Kim Greene: I attended an AM&P Lunch and Learn session last year to learn about attracting and retaining next-generation association members. The presenters offered several ways that association publications can draw in younger members—in ASCD’s case, early career or even pre-service teachers—with intentional choices about cover images, story selection and content formats. If potential members don’t see themselves represented in publications, they likely won’t see themselves as members of that association.
Imagination: You've been named an emerging leader. What work are you most proud of, and how have you helped your organization evolve?
Christina Orda Tagle: The work I am most proud of is the development and enhancement of the marketing for live courses. In the past year, the overall marketing strategy and efforts have significantly increased course registrations— exceeding our goals—with several courses having record-breaking attendance.
Kim Greene: One of my favorite projects has been launching a Twitter account for Educational Leadership (@ELmagazine). I know this isn’t exactly the newest content strategy in 2017, but I prefer to call us fashionably late! @ELmagazine has supported our evolution in a few ways—some planned, some unplanned. First, it has served as a test case as a secondary account to the association’s robust account (@ASCD). With some overlapping content and some unique content, it’s one more way for potential readers and members to learn about our work.

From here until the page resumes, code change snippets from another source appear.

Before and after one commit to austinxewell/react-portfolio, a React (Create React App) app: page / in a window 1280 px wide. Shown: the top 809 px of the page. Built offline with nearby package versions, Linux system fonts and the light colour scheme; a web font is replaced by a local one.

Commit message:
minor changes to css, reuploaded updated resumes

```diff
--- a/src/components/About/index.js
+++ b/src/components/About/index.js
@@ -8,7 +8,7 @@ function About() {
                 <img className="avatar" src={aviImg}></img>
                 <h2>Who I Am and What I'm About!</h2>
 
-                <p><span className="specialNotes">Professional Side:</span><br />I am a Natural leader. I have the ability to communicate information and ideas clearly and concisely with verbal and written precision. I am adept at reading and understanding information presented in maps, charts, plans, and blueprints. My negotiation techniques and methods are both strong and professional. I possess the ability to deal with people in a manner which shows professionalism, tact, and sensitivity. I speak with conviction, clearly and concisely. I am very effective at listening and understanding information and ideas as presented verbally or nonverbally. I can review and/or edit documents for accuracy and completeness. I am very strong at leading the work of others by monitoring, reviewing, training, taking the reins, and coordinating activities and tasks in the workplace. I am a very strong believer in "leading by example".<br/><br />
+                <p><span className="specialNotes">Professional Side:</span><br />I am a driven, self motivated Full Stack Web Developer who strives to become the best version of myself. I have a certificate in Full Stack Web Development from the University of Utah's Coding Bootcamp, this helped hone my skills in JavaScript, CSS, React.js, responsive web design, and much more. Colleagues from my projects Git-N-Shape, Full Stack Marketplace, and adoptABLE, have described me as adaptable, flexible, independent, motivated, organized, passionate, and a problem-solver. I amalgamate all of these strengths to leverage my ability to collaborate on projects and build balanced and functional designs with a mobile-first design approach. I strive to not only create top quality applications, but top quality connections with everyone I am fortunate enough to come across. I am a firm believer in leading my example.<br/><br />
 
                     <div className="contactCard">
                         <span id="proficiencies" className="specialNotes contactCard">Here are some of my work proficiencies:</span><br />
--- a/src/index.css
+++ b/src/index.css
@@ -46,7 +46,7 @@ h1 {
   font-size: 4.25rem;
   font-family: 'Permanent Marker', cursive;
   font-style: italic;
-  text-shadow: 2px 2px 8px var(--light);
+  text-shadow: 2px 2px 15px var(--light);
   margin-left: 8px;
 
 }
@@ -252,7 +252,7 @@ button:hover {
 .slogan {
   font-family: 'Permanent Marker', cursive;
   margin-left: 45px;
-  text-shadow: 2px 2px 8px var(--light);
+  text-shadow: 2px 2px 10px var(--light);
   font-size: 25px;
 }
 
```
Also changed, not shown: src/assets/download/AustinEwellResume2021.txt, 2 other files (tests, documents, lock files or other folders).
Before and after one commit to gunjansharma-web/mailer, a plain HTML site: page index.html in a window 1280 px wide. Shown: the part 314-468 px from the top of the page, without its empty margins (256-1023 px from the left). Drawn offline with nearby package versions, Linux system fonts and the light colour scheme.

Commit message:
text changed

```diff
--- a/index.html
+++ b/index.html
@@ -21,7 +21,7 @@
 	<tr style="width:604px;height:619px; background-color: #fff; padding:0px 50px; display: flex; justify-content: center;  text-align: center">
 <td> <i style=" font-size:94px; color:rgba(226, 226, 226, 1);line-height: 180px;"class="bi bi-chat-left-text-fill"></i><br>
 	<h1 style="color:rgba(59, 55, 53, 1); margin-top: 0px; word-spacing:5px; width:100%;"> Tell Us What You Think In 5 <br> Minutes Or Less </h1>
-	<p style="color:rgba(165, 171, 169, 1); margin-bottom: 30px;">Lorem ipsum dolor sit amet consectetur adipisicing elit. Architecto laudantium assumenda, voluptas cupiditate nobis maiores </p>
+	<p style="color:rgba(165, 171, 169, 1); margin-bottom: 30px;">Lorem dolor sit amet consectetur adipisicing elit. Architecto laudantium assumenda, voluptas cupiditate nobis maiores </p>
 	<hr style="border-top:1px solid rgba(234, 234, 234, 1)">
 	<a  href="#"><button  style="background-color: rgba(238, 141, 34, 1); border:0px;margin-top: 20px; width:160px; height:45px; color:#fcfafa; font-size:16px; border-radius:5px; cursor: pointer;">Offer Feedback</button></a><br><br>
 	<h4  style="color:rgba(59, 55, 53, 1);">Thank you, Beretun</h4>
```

Second, we’ve seen informal professional learning networks pop up organically on Twitter around our articles and theme issues. In one case, two educators took it upon themselves to organize daily Twitter chats to discuss our November 2016 issue. That’s an editor’s dream—seeing your readers come together to get every morsel of information possible out of an article.
Matt Davenport: When I first started at Chemical & Engineering News (C&EN), we were creating multimedia to augment our written journalism. Since then, our mindset has changed to making multimedia journalism—telling stories that are important to our readers using audiovisual platforms. We are also trying out new things including interactive graphics, producing audio stories and our first same-day news video about the Nobel Prize in Chemistry.
Meg White: I’m most proud of the strategies I’ve crafted to bridge the digital-print divide. When I first started at the National Association of Realtors, online content was an afterthought. Making the case for a methodical approach to producing online content and making print materials available digitally was initially a tough sell for a small staff. By creating dynamic, free or low-cost tools that our team could use to communicate, plan and strategize, I was able to lead us forward and establish a framework for continuing growth in this area. Now, we routinely execute digital-first strategies and determine how to make the most of our online and offline platforms to reach the largest share of members.
Imagination: What's on your content marketing wish list for the future?
Kim Greene: I’d like to help launch a blog to extend our content in a way that will allow us to respond to timely events in the field, reach more readers and interact with existing readers.
Christina Orda Tagle: Data-mining software is on my wish list for the future because I believe with predictive analytics, we will be better able to target customers and potential customers on a new level, giving us competitive advantage and increasing the bottom line.
Matt Davenport: I think there’s an expectation today that part of a journalist’s job is to help share and promote their work and that of the news outlets they work for. How reporters use social media and engage with readers becomes part of the brand.
Meg White: I’d love to see improvements in how digital versions of print materials appear when shared online. Also, I think enterprise-level social media management and email campaign software could both stand to make some leaps forward in terms of usability and flexibility.